Scaling an Executive Leadership Team

Home / Company news / Scaling an Executive Leadership Team

By Natalie Fink – Partner, San Francisco –

As an executive recruiting firm, we often meet with founders who struggle to identify the order in which they should scale their leadership team. These conversations are frequent among early-stage companies. When you’re in the business of helping companies scale, some general trends can emerge.

A strong executive recruiter should be more than just an outsourced service, but a true consultant who helps your team identify needs and skills that will encourage growth and innovation. While there is no magic order to building out a team, there is a fairly basic model for putting the business together.  Our work with Castlight Health is a perfect example.

The Founding Team
Market commercialization and technical feasibility are two vastly different components with contrasting skill sets which is why we so often see a set of two co-founders, one technical and one business oriented. With these two traits in place, the next step is usually always focused on engineering. Some technical co-founders fill this need and will instead search for talent in product development to help with design or feature sets. Regardless of which role the co-founder plays, the engineering and product function are two key roles to watch as the company gets off the ground.

Going to Market: Sales vs. Marketing
Once the initial product becomes viable, the company will need a leader to bring it to market. Depending on the company’s chosen distribution strategy and marketplace, that could be a sales leader or a marketing head. Whether you need a Head of Sales or a Head of Marketing will depend on many factors including your core audience and the level of engagement required for “purchase”. For example, sales leaders are vital for enterprise applications whereas a head of marketing is key for consumer-facing products. Both functions will know your market and understand what drives your customers. S/he will be able to predict what kind of reaction your product will get and anticipate objections. Ultimately, this function will act as a connector, bringing the company into appropriate channels and gaining market recognition with customers and competitors alike.

Scaling with Ops
With a product on the market, an evangelist grabbing customers, and the beginnings of revenue flow, it’s time to put in some operating structure. Finding a COO who can optimize production, implementation, and customer satisfaction will be key to early growth. Additionally, a CFO (or VP of Finance) can help a company think strategically about financial planning and revenue models for future financing rounds and/or an exit strategy.

Don’t Get Poached
Once you’ve invested in identifying and onboarding a stellar team, make sure to keep them there.

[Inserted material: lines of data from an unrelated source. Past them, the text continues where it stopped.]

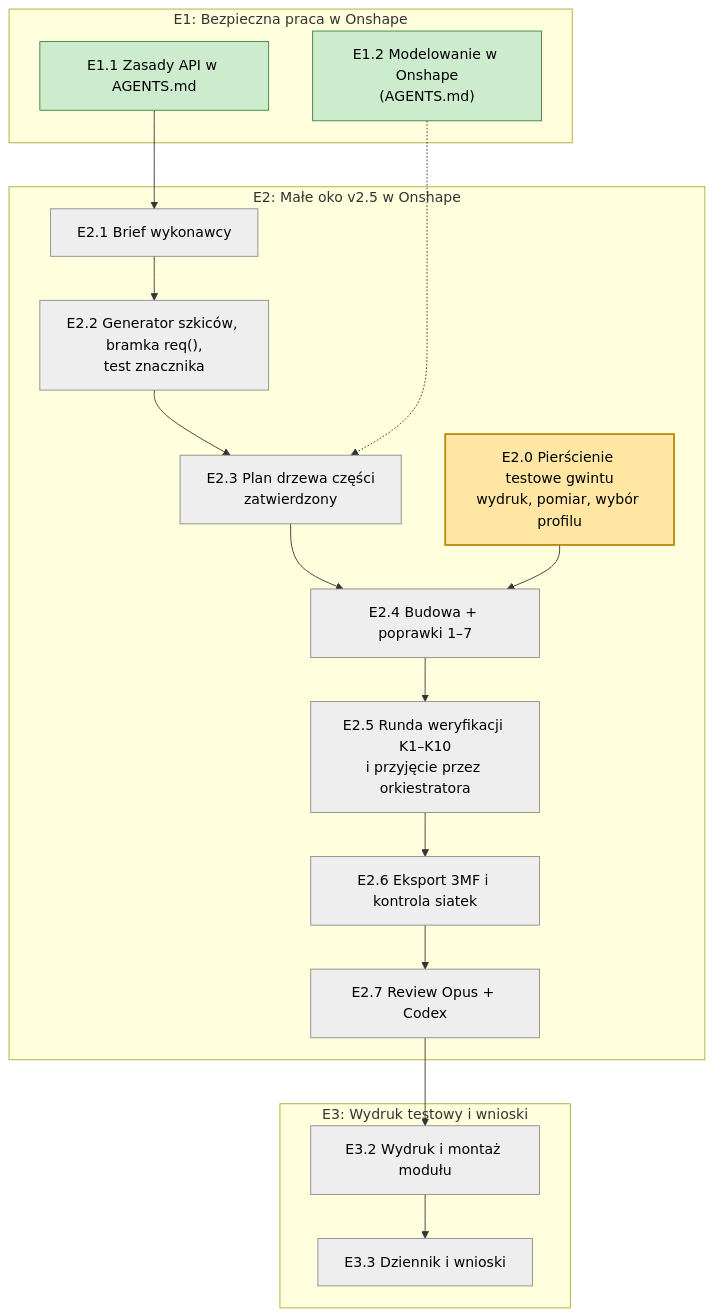
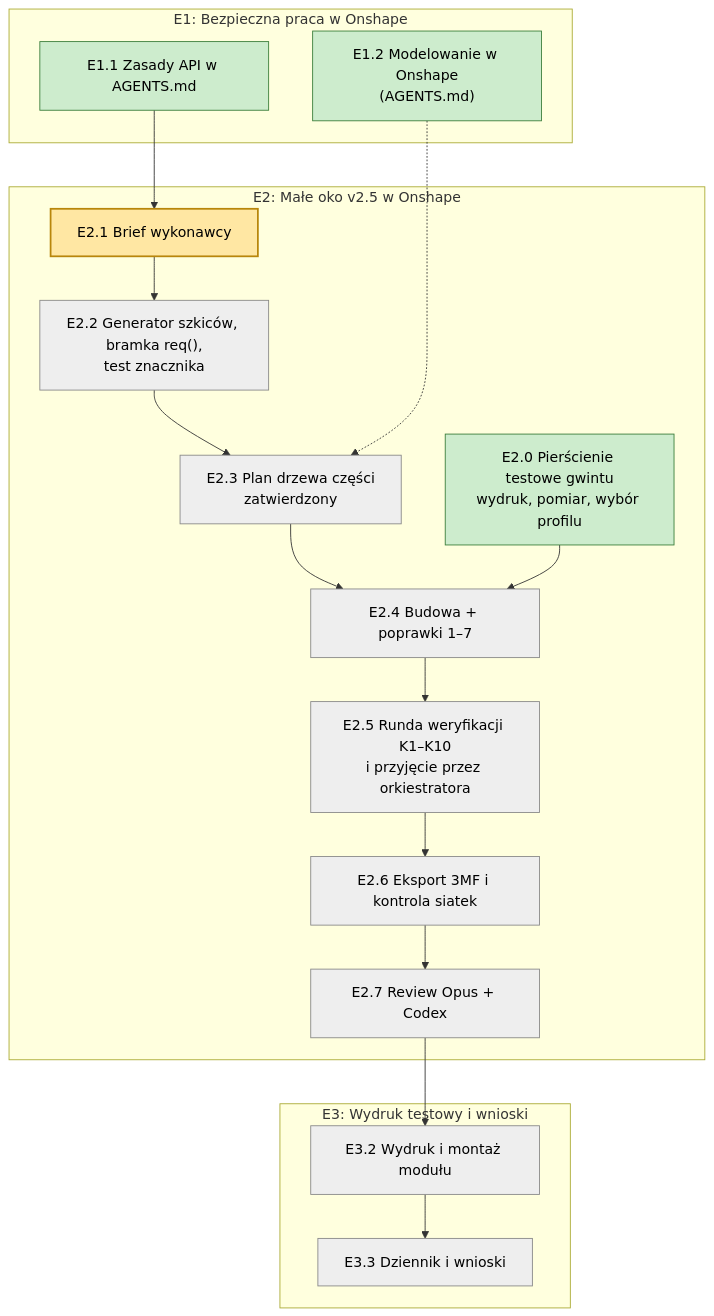
One commit to senecjusz/Dynia-eyes changed the diagram in 30-projekt/teraz.md. Above: the diagram before and after it, drawn with Mermaid. The commit also changed other lines of this file and 4 other files, not shown here.

````diff
--- a/30-projekt/teraz.md
+++ b/30-projekt/teraz.md
@@ -9,32 +9,32 @@
 ```mermaid
 flowchart TD
   subgraph E1["E1: Bezpieczna praca w Onshape"]
     E1_1["E1.1 Zasady API w AGENTS.md"]
     E1_2["E1.2 Modelowanie w Onshape<br/>(AGENTS.md)"]
   end
   subgraph E2["E2: Małe oko v2.5 w Onshape"]
     E2_0["E2.0 Pierścienie testowe gwintu<br/>wydruk, pomiar, wybór profilu"]
     E2_1["E2.1 Brief wykonawcy"]
     E2_2["E2.2 Generator szkiców, bramka req(),<br/>test znacznika"]
     E2_3["E2.3 Plan drzewa części<br/>zatwierdzony"]
     E2_4["E2.4 Budowa + poprawki 1–7"]
     E2_5["E2.5 Runda weryfikacji K1–K10<br/>i przyjęcie przez orkiestratora"]
     E2_6["E2.6 Eksport 3MF i kontrola siatek"]
     E2_7["E2.7 Review Opus + Codex"]
   end
   subgraph E3["E3: Wydruk testowy i wnioski"]
     E3_2["E3.2 Wydruk i montaż modułu"]
     E3_3["E3.3 Dziennik i wnioski"]
   end
   E1_1 --> E2_1 --> E2_2 --> E2_3 --> E2_4 --> E2_5 --> E2_6 --> E2_7 --> E3_2
   E1_2 -.-> E2_3
   E2_0 --> E2_4
   E3_2 --> E3_3
 
   classDef zrobione fill:#cdeccd,stroke:#3a7d3a,color:#000
   classDef teraz fill:#ffe7a3,stroke:#b8860b,color:#000,stroke-width:2px
   classDef czeka fill:#eeeeee,stroke:#888,color:#000
-  class E1_1,E1_2 zrobione
-  class E2_0 teraz
-  class E2_1,E2_2,E2_3,E2_4,E2_5,E2_6,E2_7,E3_2,E3_3 czeka
+  class E1_1,E1_2,E2_0 zrobione
+  class E2_1 teraz
+  class E2_2,E2_3,E2_4,E2_5,E2_6,E2_7,E3_2,E3_3 czeka
 ```
````
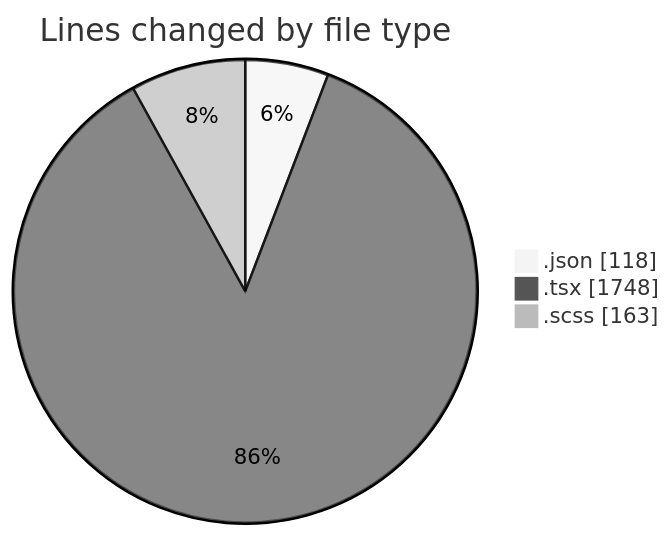
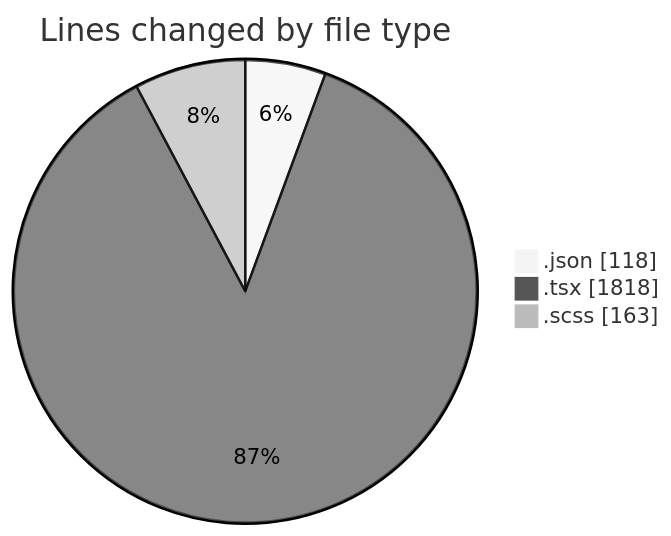
Before and after one commit to momahboobian/code-tracking: the first of 2 diagrams in 2025-11-19/cda/README.md, drawn with Mermaid (neutral theme). The commit also changed other lines of this file and 1 other file, not shown here.

````diff
--- a/2025-11-19/cda/README.md
+++ b/2025-11-19/cda/README.md
@@ -22,7 +23,7 @@
 ```mermaid
 pie showData
 title Lines changed by file type
 ".json" : 118
-".tsx" : 1748
+".tsx" : 1818
 ".scss" : 163
 ```
````
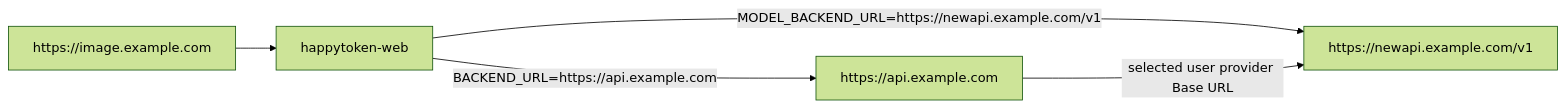
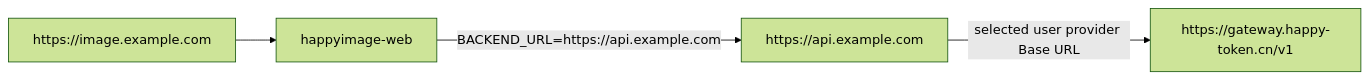
One commit to happy-token/HappyImage changed the seventh of 7 diagrams in docs/architecture.md. Above: the diagram before and after it, drawn with Mermaid (forest theme). The commit also changed other lines of this file and 7 other files, not shown here.

````diff
--- a/docs/architecture.md
+++ b/docs/architecture.md
@@ -185,12 +181,11 @@
 ```mermaid
 flowchart LR
   Browser["https://image.example.com"]
-  Web["happytoken-web"]
+  Web["happyimage-web"]
   API["https://api.example.com"]
-  NewAPI["https://newapi.example.com/v1"]
+  NewAPI["https://gateway.happy-token.cn/v1"]
 
   Browser --> Web
   Web -->|"BACKEND_URL=https://api.example.com"| API
-  Web -->|"MODEL_BACKEND_URL=https://newapi.example.com/v1"| NewAPI
   API -->|"selected user provider Base URL"| NewAPI
 ```
````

Retention is a tricky business as Pat Schoof, VP of Human Resources at edtech startup Udemy explains, “In a highly competitive talent environment, you need to be proactive and constantly listen to employee and market feedback. Employees leave managers, not companies; so commit to building a great culture that rewards open communication and transparency at every level.”

For more tips on retention strategies join us when we host a panel with the Commonwealth Club on July 23, 2014:  Creating the New Work Paradigm: Employee Loyalty & Retention